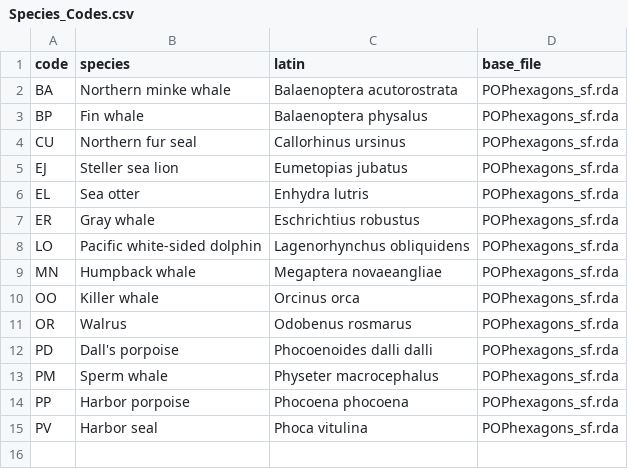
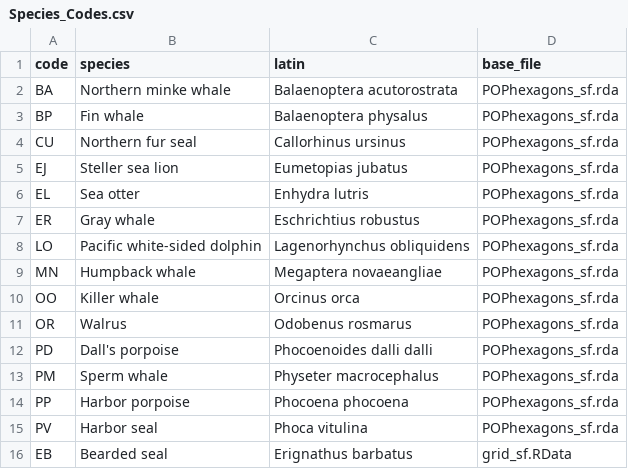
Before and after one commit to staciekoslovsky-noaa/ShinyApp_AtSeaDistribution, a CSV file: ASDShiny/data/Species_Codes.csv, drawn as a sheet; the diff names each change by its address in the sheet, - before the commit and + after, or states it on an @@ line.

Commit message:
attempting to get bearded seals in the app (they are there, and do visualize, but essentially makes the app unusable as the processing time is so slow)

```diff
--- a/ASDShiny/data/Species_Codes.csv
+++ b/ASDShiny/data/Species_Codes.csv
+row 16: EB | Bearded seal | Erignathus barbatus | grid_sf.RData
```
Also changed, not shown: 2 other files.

.....

#### [Directions for this task]
Restate the data word for word without pictures.

#### [Task output]
Before and after one commit to staciekoslovsky-noaa/ShinyApp_AtSeaDistribution, a CSV file: ASDShiny/data/Species_Codes.csv, drawn as a sheet; the diff names each change by its address in the sheet, - before the commit and + after, or states it on an @@ line.

Commit message:
attempting to get bearded seals in the app (they are there, and do visualize, but essentially makes the app unusable as the processing time is so slow)

```diff
--- a/ASDShiny/data/Species_Codes.csv
+++ b/ASDShiny/data/Species_Codes.csv
+row 16: EB | Bearded seal | Erignathus barbatus | grid_sf.RData
```
Also changed, not shown: 2 other files.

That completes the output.